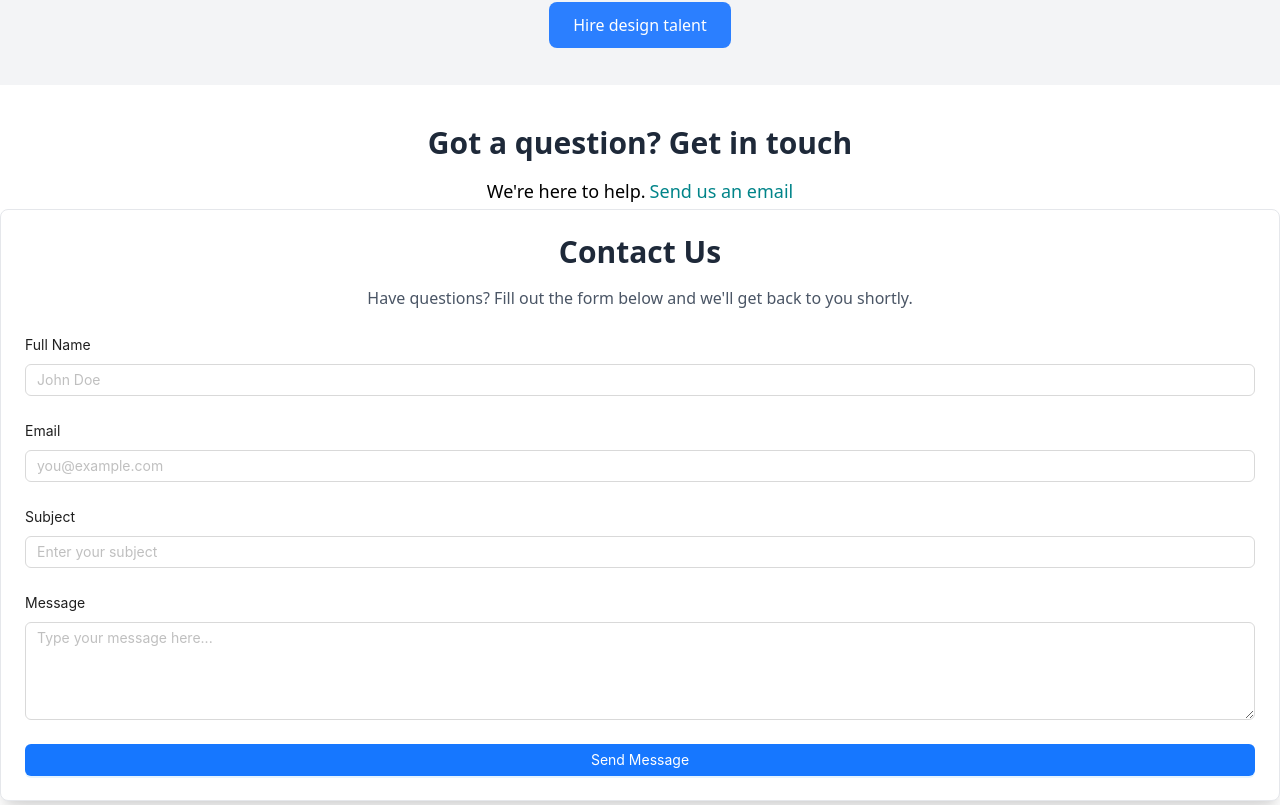
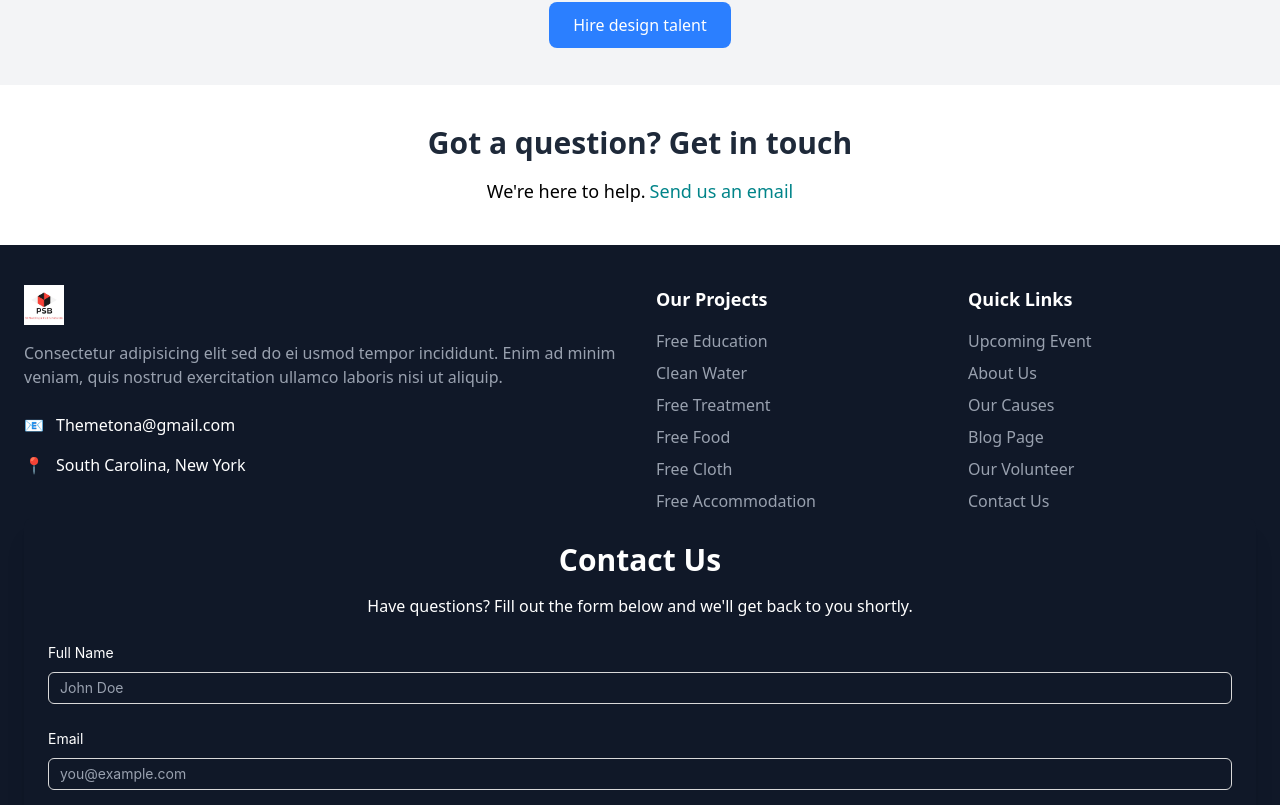
Before and after one commit to gmhridu/CAD, a React (Vite) app: page / in a window 1280 px wide. Shown: the part 4415-5220 px from the top of the page. Built offline with nearby package versions, Linux system fonts and the light colour scheme.

Commit message:
update get in touch

```diff
--- a/src/components/GetInTouch.tsx
+++ b/src/components/GetInTouch.tsx
@@ -1,9 +1,8 @@
 import { Link } from "react-router-dom";
-import Contact from "@/pages/Contact";
 
 const GetInTouch = () => {
   return (
-    <div className="mt-10">
+    <div className="my-10">
       <h1 className="text-2xl md:text-3xl font-bold text-gray-800 text-center">
         Got a question? Get in touch
       </h1>
@@ -15,7 +14,6 @@ const GetInTouch = () => {
           </span>
         </Link>
       </p>
-      <Contact className="w-full max-w-7xl mx-2" />
     </div>
   );
 };
```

★ ★ ★ ★

Exercise:
Using the records above, list each line that includes "import".

Solution below:
 import { Link } from "react-router-dom";
-import Contact from "@/pages/Contact";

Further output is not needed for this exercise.